What the exercise asks:
List each line of the data in which the string "Animatium" appears.

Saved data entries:
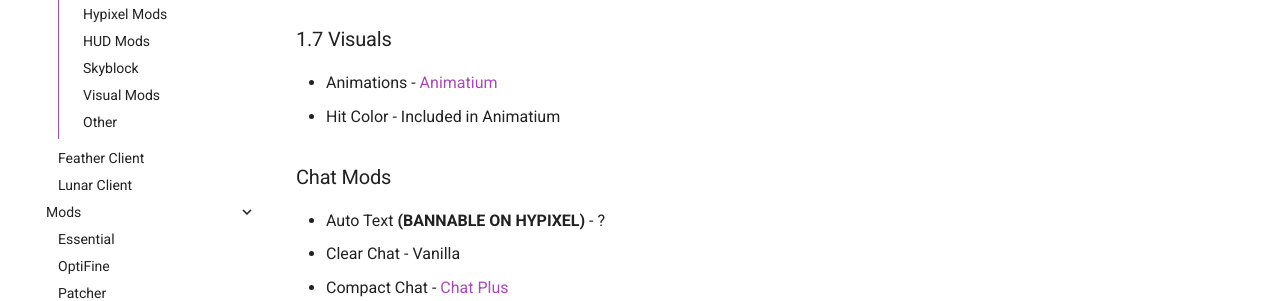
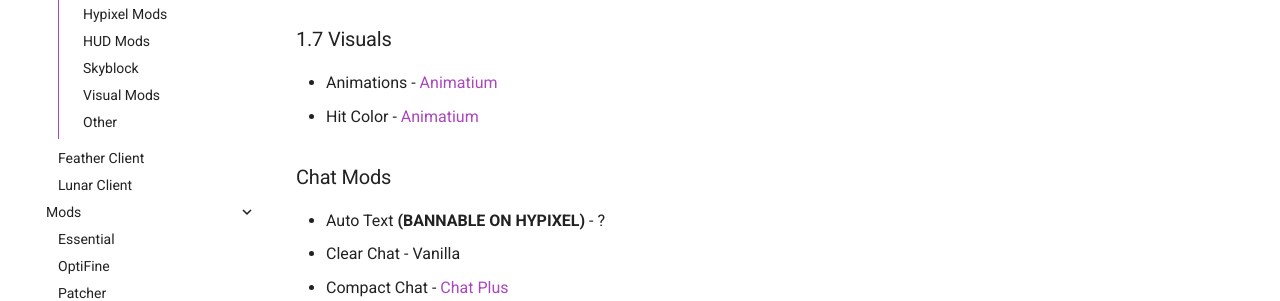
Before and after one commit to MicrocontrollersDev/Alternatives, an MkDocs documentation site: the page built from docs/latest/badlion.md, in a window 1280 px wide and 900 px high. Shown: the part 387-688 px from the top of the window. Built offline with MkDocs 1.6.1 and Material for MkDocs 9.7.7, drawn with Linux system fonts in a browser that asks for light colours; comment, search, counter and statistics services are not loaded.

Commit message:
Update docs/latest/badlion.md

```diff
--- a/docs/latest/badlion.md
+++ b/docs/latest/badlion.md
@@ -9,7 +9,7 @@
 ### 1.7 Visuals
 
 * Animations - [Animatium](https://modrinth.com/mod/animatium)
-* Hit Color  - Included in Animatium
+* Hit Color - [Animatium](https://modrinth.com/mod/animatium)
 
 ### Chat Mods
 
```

Output:
 * Animations - [Animatium](https://modrinth.com/mod/animatium)
-* Hit Color  - Included in Animatium
+* Hit Color - [Animatium](https://modrinth.com/mod/animatium)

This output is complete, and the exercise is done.